Original title
Alternative titles
Original publication date
People/Characters
Important places
Important events
Related movies
Awards and honors
Epigraph
Dedication
First words
Quotations
Last words
Disambiguation notice
Publisher's editors
Blurbers
Original language
Canonical DDC/MDS
Canonical LCC

References to this work on external resources.

Wikipedia in English

None

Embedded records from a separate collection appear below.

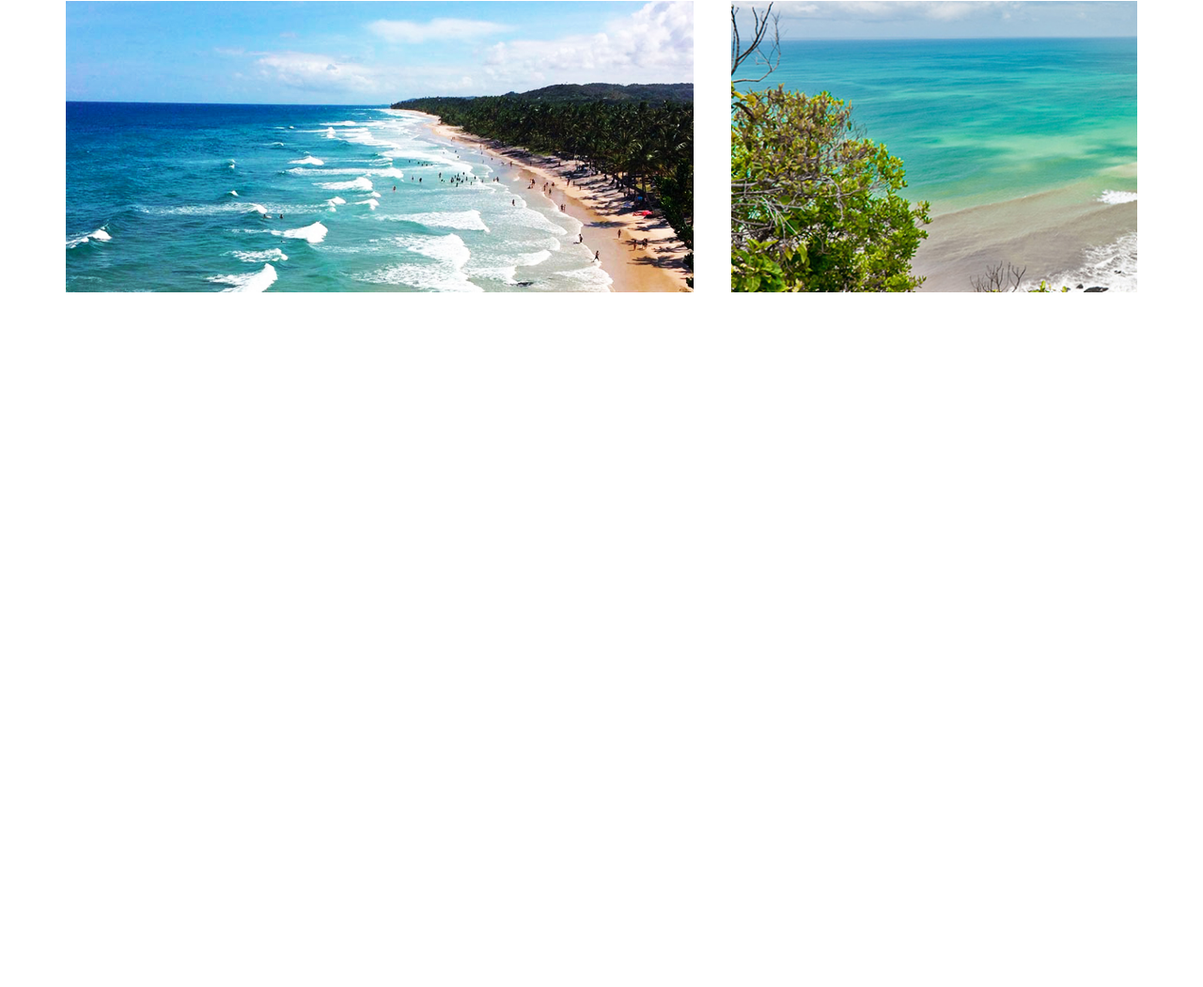
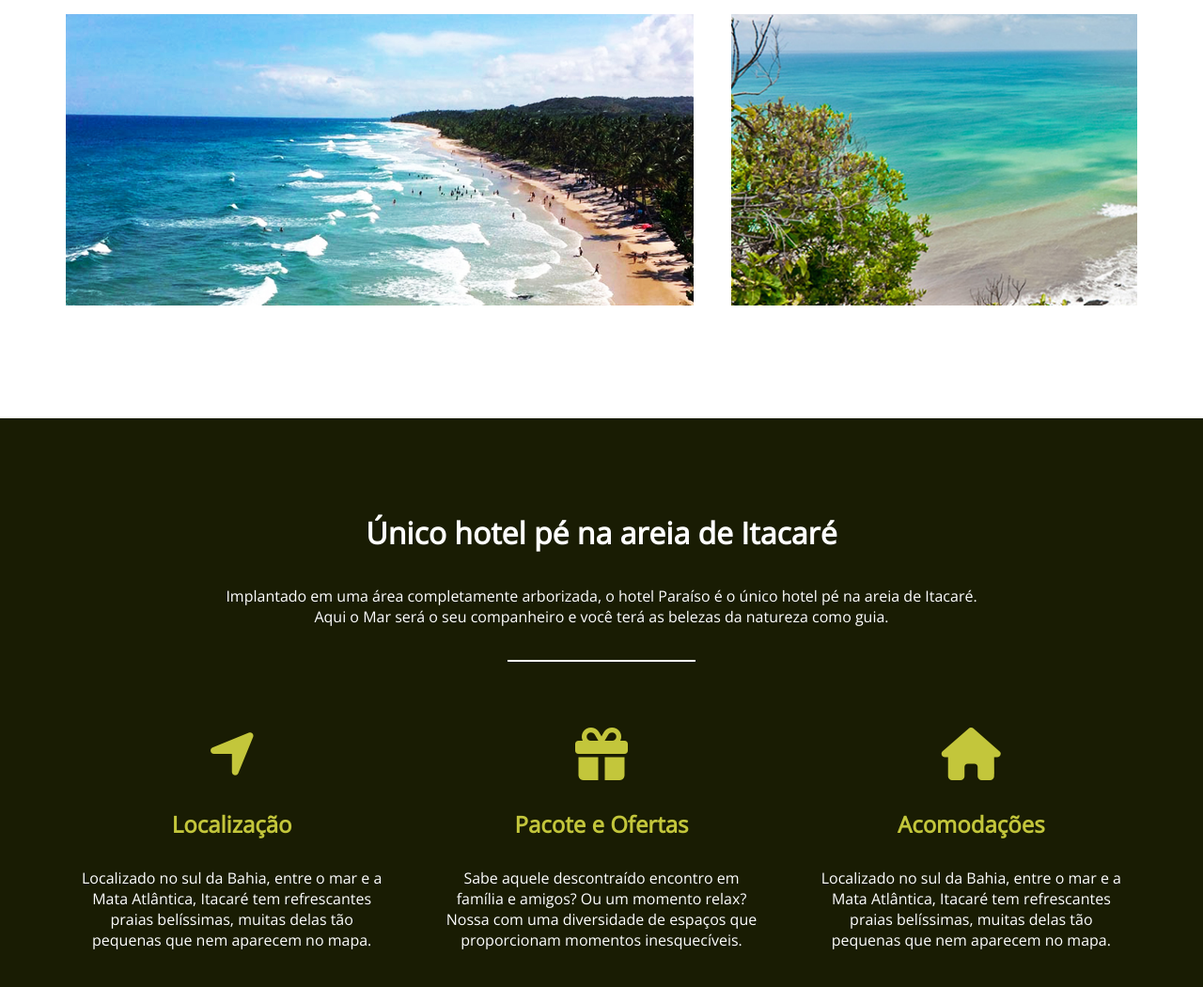
Before and after one commit to pfabricio555/Hotel-Paraiso, a plain HTML site: page index.html in a window 1280 px wide. Shown: the part 1484-2534 px from the top of the page at 94% size. Before the commit the page ends 1915 px from the top, so only its background shows below. Drawn offline with nearby package versions, Linux system fonts and the light colour scheme.

Commit message:
Trabalhando com grid columns, adicionando sessão de caracteristicas do hotel

```diff
--- a/css/style.css
+++ b/css/style.css
@@ -1,5 +1,5 @@
 /* RESET */
-*{margin: 0; padding: 0; font-size: 100%; box-sizing: border-box; font-family: 'Opens sans', sans-serif;}
+*{margin: 0; padding: 0; font-size: 100%; box-sizing: border-box; font-family: 'Open sans', sans-serif;}
 nav,ul{list-style: none;}
 a{text-decoration: none; cursor: pointer; opacity: 0.9;}
 a:hover{opacity: 1;}
@@ -66,7 +66,7 @@ header li:last-child{margin-right: 0;}
     align-items: center;
     padding: 100px 50px;
 }
-.conheca-o-hotel h3 {font-size: 2rem; margin-bottom: 35px; color: #191c03;}
+.conheca-o-hotel h3 {font-size: 2rem; margin-bottom: 35px; color: #191c03; text-align: center;}
 .conheca-o-hotel p {max-width: 800px; margin-bottom: 35px; color: #191c03; text-align: center;}
 .conheca-o-hotel hr {width: 200px; height: 2px; background-color: #191c03; margin-bottom: 70px; border: none;}
 .conheca-o-hotel .grid {width: 100%; display: flex; flex-wrap: wrap;}
@@ -76,3 +76,55 @@ header li:last-child{margin-right: 0;}
 @media (max-width: 700px){
    .conheca-o-hotel .grid li.small, .conheca-o-hotel .grid li.large{flex-basis: 100%;}
 }
+
+/* CARACTERISTICAS */
+.caracteristicas{
+    display: flex;
+    flex-direction: column;
+    align-items: center;
+    padding: 100px 50px;
+    background-color: #191c03;
+}
+.caracteristicas h3 {
+    font-size: 2rem;
+    margin-bottom: 35px;
+    color: #fff;
+    text-align: center;
+}
+.caracteristicas p {
+    max-width: 800px;
+    margin-bottom: 35px;
+    color: #fff;
+    text-align: center;
+}
+.caracteristicas hr {
+    width: 200px;
+    height: 2px;
+    background-color: #fff;
+    margin-bottom: 70px;
+    border: none;
+}
+.caracteristicas .grid {
+    width: 100%;
+    display: flex;
+}
+.caracteristicas .grid li {
+    padding: 0 30px;
+    text-align: center;
+}
+.caracteristicas .grid li i {
+    color: #c3c63b;
+    font-size: 3.5rem;
+    margin-bottom: 30px;
+}
+.caracteristicas .grid li h4 {
+    font-size: 1.5rem;
+    color: #c3c63b;
+    margin-bottom: 30px;
+}
+.caracteristicas .grid li p{
+    color: #fff;
+}
+@media (max-width: 850px){
+   .caracteristicas .grid{flex-direction: column;}
+}
--- a/index.html
+++ b/index.html
@@ -31,7 +31,7 @@
     </section>
 
     <section class="conheca-o-hotel">
-        <h3>Conheça o Hotel Paraíso</h3>
+        <h3>Conheça o Hotel Paraíso!</h3>
         <p>Feche os olhos e imagine o paraíso. Um lugar no meio da mata atlântica e banhado pelo mar, onde você encontra paz, tranquilidade, conforto e comodidade.</p>
         <hr>
         <ul class="grid">
@@ -42,6 +42,30 @@
         </ul>
     </section>
 
+    <section class="caracteristicas">
+        <h3>Único hotel pé na areia de Itacaré</h3>
+        <p>Implantado em uma área completamente arborizada, o hotel Paraíso é o único hotel pé na areia de Itacaré. Aqui o Mar será o seu companheiro e você terá as belezas da natureza como guia.</p>
+        <hr>
+        <ul class="grid">
+            <li>
+              <i class="fas fa-location-arrow"></i>
+              <h4>Localização</h4>
+              <p>Localizado no sul da Bahia, entre o mar e a Mata Atlântica, Itacaré tem refrescantes praias belíssimas, muitas delas tão pequenas que nem aparecem no mapa.</p>
+            </li>
+
+            <li>
+              <i class="fas fa-gift"></i>
+              <h4>Pacote e Ofertas</h4>
+              <p>Sabe aquele descontraído encontro em família e amigos? Ou um momento relax? Nossa com uma diversidade de espaços que proporcionam momentos inesquecíveis.</p>
+            </li>
+
+            <li>
+              <i class="fas fa-home"></i>
+              <h4>Acomodações</h4>
+              <p>Localizado no sul da Bahia, entre o mar e a Mata Atlântica, Itacaré tem refrescantes praias belíssimas, muitas delas tão pequenas que nem aparecem no mapa.</p>
+            </li>
+        </ul>
+    </section>
 </body>
 
 </html>
```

In the classics departments of today's universities, Bruce Thornton says, the Greeks are accused of stealing their achievements from black Egyptians, of oppressing their wives and daughters, and of hypocritically speculating about freedom while holding slaves. Most of all, classic Greek culture has come under attack precisely because its glorious achievement, extended into history, is what defines the West and makes it distinct. In Greek Ways, Thornton clears away these misconceptions. Writing with wit and erudition, he discusses in fascinating detail those areas of Greek life - sexuality and sexual roles; slavery and war; philosophy and politics - that some modern critics have made into "contested sites." Perhaps more importantly, he also reclaims the importance of those core ideas the Greeks invented, ideas about human fate and purpose that have shaped the modern world. Nearly seventy years ago, Edith Hamilton published The Greek Way, a book that educated two generations of readers about the debt we owe the handful of city-states that developed "the spirit of the West" some 2500 years ago. Bruce Thornton's Greek Ways is for our time what Hamilton's book was for a prior era: a classic inquiry holding up a mirror to Greek culture in which we can see ourselves.

No library descriptions found.

Book description
Haiku summary

Popular covers

Quick Links

Rating

Average: (3.06)
0.5 1
1
1.5
2 1
2.5
3 2
3.5
4 4
4.5
5

Is this you?

Become a LibraryThing Author.

 

About | Contact | Privacy/Terms | Help/FAQs | Blog | Store | APIs | TinyCat | Legacy Libraries | Early Reviewers | Common Knowledge | 166,290,995 books! | Top bar: Always visible